Assigned task:
From the data below, copy each line that includes the word "function".

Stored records
-------------------------

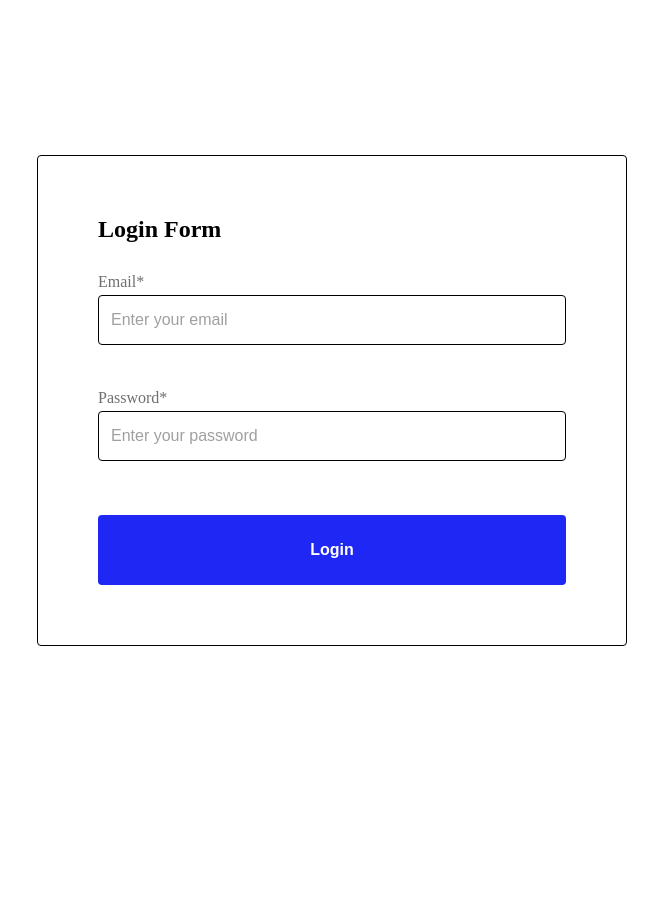
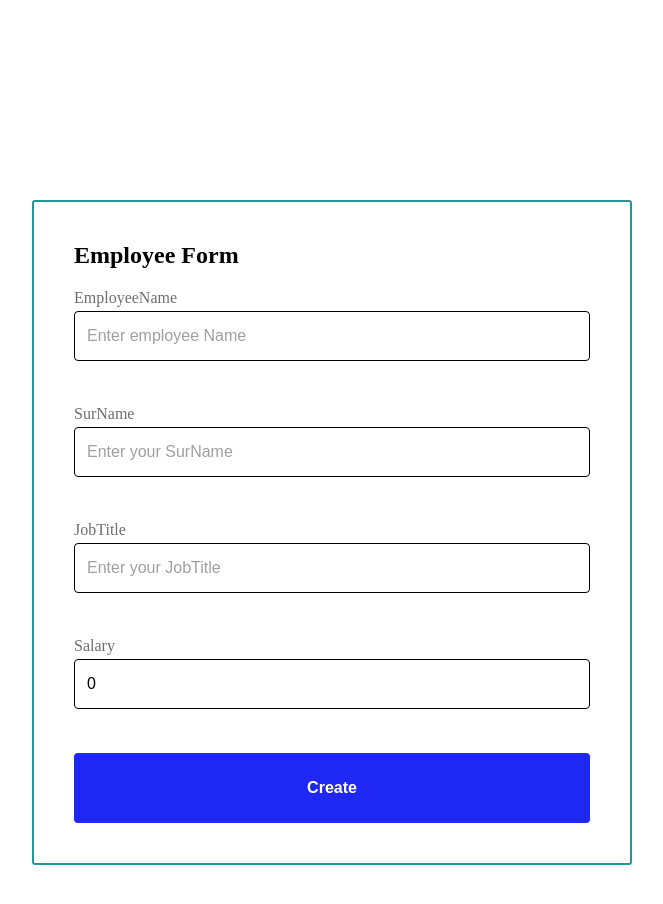
Before and after one commit to Akmi555/projec_02_ts, a React (Create React App) app: page / in a window 1280 px wide. Shown: the top 904 px of the page, without its empty margins (308-971 px from the left). Before the commit the page ends 800 px from the top, so only its background shows below. Built offline with nearby package versions, Linux system fonts and the light colour scheme.

Commit message:
Homework014_1

```diff
--- a/src/App.tsx
+++ b/src/App.tsx
@@ -1,4 +1,3 @@
-
 import GlobalStyles from "./styes/GlobalStyles";
 
 // Lessons import
@@ -10,7 +9,7 @@ import GlobalStyles from "./styes/GlobalStyles";
 // import Lesson011 from "./lessons/Lesson011/Lesson011";
 // import Lesson012 from "./lessons/Lesson012/Lesson012";
 // import Lesson013_P from "lessons/Lesson013_P/Lesson013_P";
-import Lesson014 from "lessons/Lesson014/Lesson014";
+// import Lesson014 from "lessons/Lesson014/Lesson014";
 
 //Homeworks import
 // import Homework006 from "./homeworks/Homework006/Homework006";
@@ -20,6 +19,7 @@ import Lesson014 from "lessons/Lesson014/Lesson014";
 // import Homework010 from "./homeworks/Homework010/Homework010";
 // import Homework011 from "./homeworks/Homework011/Homework011";
 // import Homework012 from "homeworks/Homework012/Homework012";
+import Homework014 from "homeworks/Homework014/Homework012";
 
 // Consultations import
 // import Consultation04 from "./consultations/Consultations04/Consultation04";
@@ -44,7 +44,8 @@ function App() {
       {/* <Lesson012/> */}
       {/* <Homework012/> */}
       {/* <Lesson013_P/> */}
-      <Lesson014/>
+      {/* <Lesson014/> */}
+      <Homework014/>
     </>
   );
 }
--- a/src/components/EmployeeForm/EmployeeForm.tsx
+++ b/src/components/EmployeeForm/EmployeeForm.tsx
@@ -1,4 +1,5 @@
 import { useFormik } from "formik";
+import * as Yup from "yup";
 
 import Input from "components/Input/Input";
 import {
@@ -10,12 +11,32 @@ import Button from "components/Button/Button";
 import { EMPLOYEE_FORM_NAME, EmployeeFormValues } from "./types";
 
 function EmployeeForm() {
+  // Создадние объекта валидации с помощью Yap
+  const schema = Yup.object().shape({
+    [EMPLOYEE_FORM_NAME.NAME]: Yup.string()
+    .required()
+    .min(2, 'Min 2 symbols')
+    . max(20, 'Max 20 symbols'),
+    [EMPLOYEE_FORM_NAME.SURNAME]: Yup.string()
+    .required()
+    .min(2, 'Min 2 symbols')
+    .max(130, 'Max 130 simbols'),
+    [EMPLOYEE_FORM_NAME.JOBTITLE]: Yup.string()
+    .max(30, 'Max 30 simbols'),
+    [EMPLOYEE_FORM_NAME.SALARY]: Yup.number()
+    .required()
+    .max(5, 'Max 5 simbols')
+  })
+
   const formik = useFormik({
     initialValues: {
       [EMPLOYEE_FORM_NAME.NAME]: "",
       [EMPLOYEE_FORM_NAME.SURNAME]: "",
       [EMPLOYEE_FORM_NAME.JOBTITLE]: "",
+      [EMPLOYEE_FORM_NAME.SALARY]: 0,
     } as EmployeeFormValues,
+    // Привязка Yup и Formik
+    validationSchema: schema,
     onSubmit: (values: EmployeeFormValues) => {
       console.table(values);
     },
@@ -34,6 +55,7 @@ function EmployeeForm() {
           placeholder="Enter employee Name"
           value={formik.values[EMPLOYEE_FORM_NAME.NAME]}
           onChange={formik.handleChange}
+          error={formik.errors[EMPLOYEE_FORM_NAME.NAME]}
         />
         <Input
           id="employee_surname_id"
@@ -42,6 +64,7 @@ function EmployeeForm() {
           placeholder="Enter your SurName"
           value={formik.values[EMPLOYEE_FORM_NAME.SURNAME]}
           onChange={formik.handleChange}
+          error={formik.errors[EMPLOYEE_FORM_NAME.SURNAME]}
         />
         <Input
           id="employee_job_id"
@@ -51,6 +74,15 @@ function EmployeeForm() {
           value={formik.values[EMPLOYEE_FORM_NAME.JOBTITLE]}
           onChange={formik.handleChange}
         />
+        <Input
+          id="employee_salary_id"
+          label="Salary"
+          name={EMPLOYEE_FORM_NAME.SALARY}
+          placeholder="Enter your Salary"
+          value={formik.values[EMPLOYEE_FORM_NAME.SALARY]}
+          onChange={formik.handleChange}
+          error={formik.errors[EMPLOYEE_FORM_NAME.SALARY]}
+        />
       </InputsContainer>
 
       <Button name="Create" type="submit" />
--- a/src/components/EmployeeForm/types.ts
+++ b/src/components/EmployeeForm/types.ts
@@ -1,11 +1,13 @@
 export interface EmployeeFormValues {
-    employeeName: string;
-    employeeSurName: string;
-    jobTitle: string
-  }
+  employeeName: string;
+  employeeSurName: string;
+  jobTitle: string;
+  salary: number;
+}
 
 export enum EMPLOYEE_FORM_NAME {
-    NAME = 'employeeName',
-    SURNAME = 'employeeSurName',
-    JOBTITLE = 'jobTitle'
+  NAME = "employeeName",
+  SURNAME = "employeeSurName",
+  JOBTITLE = "jobTitle",
+  SALARY = "salary",
 }
--- a/src/components/LoginForm/LoginForm.tsx
+++ b/src/components/LoginForm/LoginForm.tsx
@@ -13,7 +13,7 @@ function LoginForm() {
     .required('Field email required') // меод обязательности
     .email('Field type email') // метод тип эмэил
     .min(4, 'Min 4 symbols') // метод минемального количества символов
-    .max(7, 'Max 7 symbol'), // метод максимального количества символов
+    .max(7, 'Max 7 symbols'), // метод максимального количества символов
     [LOGIN_FORM_NAME.PASSWORD]: Yup.number()
     .required('Field password required')
     .typeError('Password must be number') // метод вывода ошибки
--- /dev/null
+++ b/src/homeworks/Homework014/Homework012.tsx
@@ -0,0 +1,12 @@
+import EmployeeForm from "components/EmployeeForm/EmployeeForm";
+import { Homework014Component } from "./styles";
+
+function Homework014 () {
+    return (
+    <Homework014Component>
+        <EmployeeForm/>
+    </Homework014Component>
+    )
+}
+
+export default Homework014;
--- /dev/null
+++ b/src/homeworks/Homework014/styles.ts
@@ -0,0 +1,11 @@
+import styled from "@emotion/styled";
+
+export const Homework014Component = styled.div`
+    display: flex;
+    flex-direction: column;
+    align-items: center;
+    justify-content: center;
+    flex: 1;
+    gap: 30px;
+    padding: 200px;
+`
```
Also changed, not shown: src/components/Input/types.ts (+7 -8 lines).
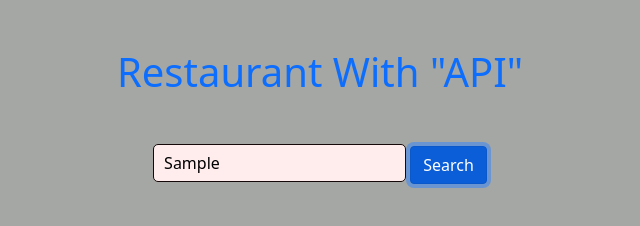
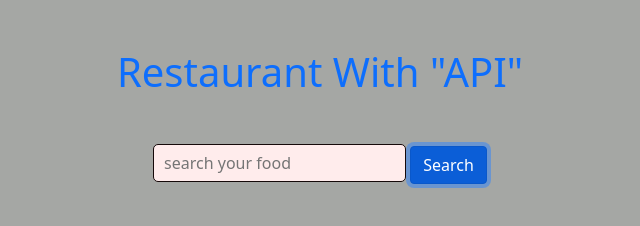
Before and after one commit to abssujan/restaurant-with-API, a plain HTML site: page index.html in a window 1280 px wide. Both pictures are taken after typing "Sample" into the empty fields and a click on the button "Search". Shown: the full height of the page, 320-960 px from the left. Drawn offline with nearby package versions, Linux system fonts and the light colour scheme; no server answers.

Commit message:
set up search option

```diff
--- a/index.html
+++ b/index.html
@@ -15,8 +15,8 @@
         <h1 class=" mt-5 text-center text-primary">Restaurant With "API"</h1>
         <!-- search -->
         <div class="text-center mt-5">
-            <input id="search-input" class="outline-none" type="text" placeholder="search your food">
-            <button onclick="" class="btn btn-primary">Search</button>
+            <input id="search-input" class="outline-none"  type="text" placeholder="search your food">
+            <button onclick="searchWithName()" class="btn btn-primary">Search</button>
         </div>
     </header>
     <main>
--- a/js/app.js
+++ b/js/app.js
@@ -1,13 +1,14 @@
 // fectch api
-const restaurantThumnil = () => {
-    fetch('https://www.themealdb.com/api/json/v1/1/search.php?f=a')
+const restaurantThumnil = (seacrh) => {
+    const url =`https://www.themealdb.com/api/json/v1/1/search.php?s=${seacrh}`
+    fetch(url)
     .then(res => res.json())
     .then(data => loadRestaurantDetails(data.meals))
 }
 
 const loadRestaurantDetails = (meal) => {
     const restaurantDetails = document.getElementById('restaurant-details');
-    console.log(meal)
+    restaurantDetails.innerHTML = ``
     meal.forEach( meals => {
         const createDiv = document.createElement('div');
         createDiv.classList.add('col');
@@ -24,4 +25,10 @@ const loadRestaurantDetails = (meal) => {
     })
 }
 
-restaurantThumnil()
+const searchWithName = () => {
+    const searchInput = document.getElementById('search-input');
+    const searchValue = searchInput.value;
+    restaurantThumnil(searchValue)
+    searchInput.value = ``;
+}
+restaurantThumnil('')
```
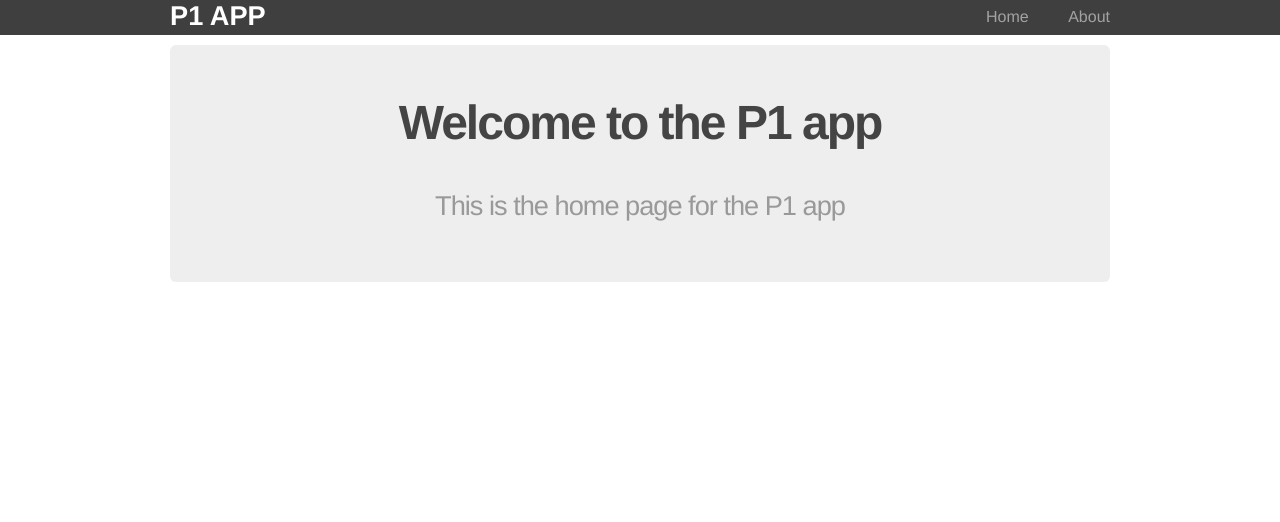
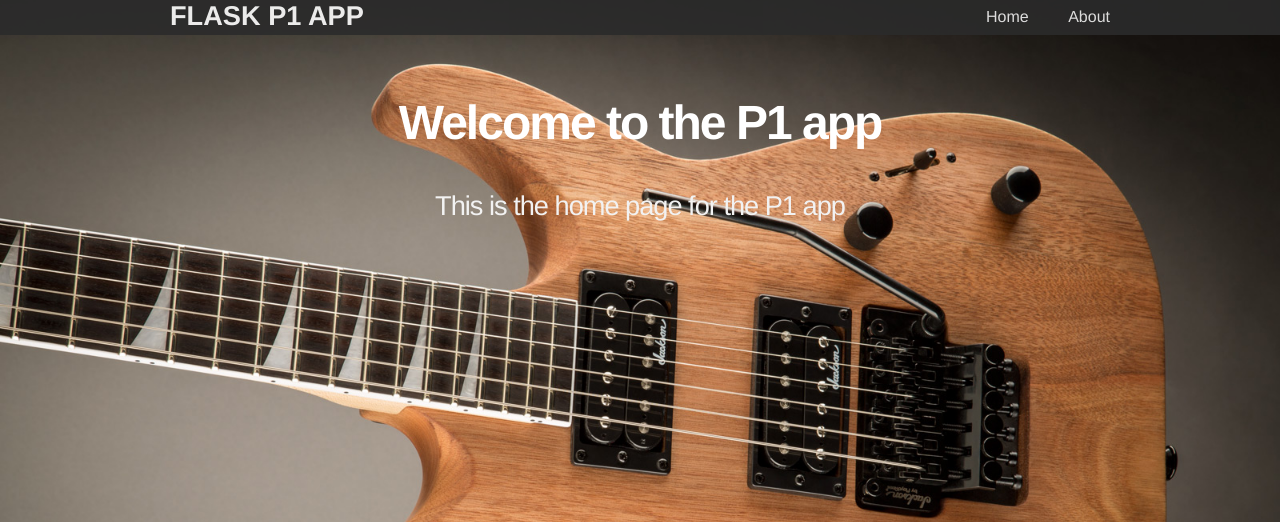
Before and after one commit to galledohm/ComputacionRed, a Flask app: page / in a window 1280 px wide. Shown: the top 522 px of the page. Run offline with Flask 2, Linux system fonts and the light colour scheme.

Commit message:
Cambios de estética a la web

```diff
--- a/P1/app/static/css/main.css
+++ b/P1/app/static/css/main.css
@@ -2,6 +2,11 @@
   margin: 0;
   padding: 0;
   font-family: "Helvetica Neue", Helvetica, Arial, sans-serif;
+  background-image: url('../images/background.jpg');
+  background-position: center top;
+  background-repeat: repeat;
+  position: relative;
+  background-size: cover;
   color: #444;
 }
 
@@ -41,7 +46,6 @@
 
 div.jumbo {
   padding: 10px 0 30px 0;
-  background-color: #eeeeee;
   -webkit-border-radius: 6px;
      -moz-border-radius: 6px;
           border-radius: 6px;
@@ -52,6 +56,7 @@
   margin-top: 40px;
   text-align: center;
   letter-spacing: -2px;
+  color: #ffffff
 }
 
 h3 {
@@ -60,7 +65,11 @@
   margin-top: 30px;
   text-align: center;
   letter-spacing: -1px;
-  color: #999;
+  color: #f2f2f2;
+}
+
+p {
+  color: #f2f2f2;
 }
 
 .menu {
@@ -77,6 +86,5 @@
 }
 
 .menu li a {
-  color: #999;
+  color: #f2f2f2;
   text-decoration: none;
-}
--- a/P1/app/templates/about.html
+++ b/P1/app/templates/about.html
@@ -1,6 +1,6 @@
 {% extends "layout.html" %}
 
 {% block content %}
-  <h1>About</h1>
-  <p>This is an About page for Computacion de Red - Practica 1 project. Don't I look good? Oh stop, you're making me blush.</p>
+  <h2>About</h2>
+  <p style="color:f2f2f2">This is an About page for Computacion de Red - Practica 1 project. Don't I look good? Oh stop, you're making me blush.</p>
 {% endblock %}
--- a/P1/app/templates/layout.html
+++ b/P1/app/templates/layout.html
@@ -8,7 +8,7 @@
 
     <header>
       <div class="container">
-        <h1 class="logo">P1 App</h1>
+        <h1 class="logo">Flask P1 App</h1>
         <nav>
 	  <ul class="menu">
 	     <li><a href="{{ url_for('home') }}">Home</a></li>
```
Also changed, not shown: P1/app/static/images/background.jpg (added), 1 other file.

-------------------------

Written solution:
@@ -44,7 +44,8 @@ function App() {
 function EmployeeForm() {
@@ -34,6 +55,7 @@ function EmployeeForm() {
@@ -42,6 +64,7 @@ function EmployeeForm() {
@@ -51,6 +74,15 @@ function EmployeeForm() {
@@ -13,7 +13,7 @@ function LoginForm() {
+function Homework014 () {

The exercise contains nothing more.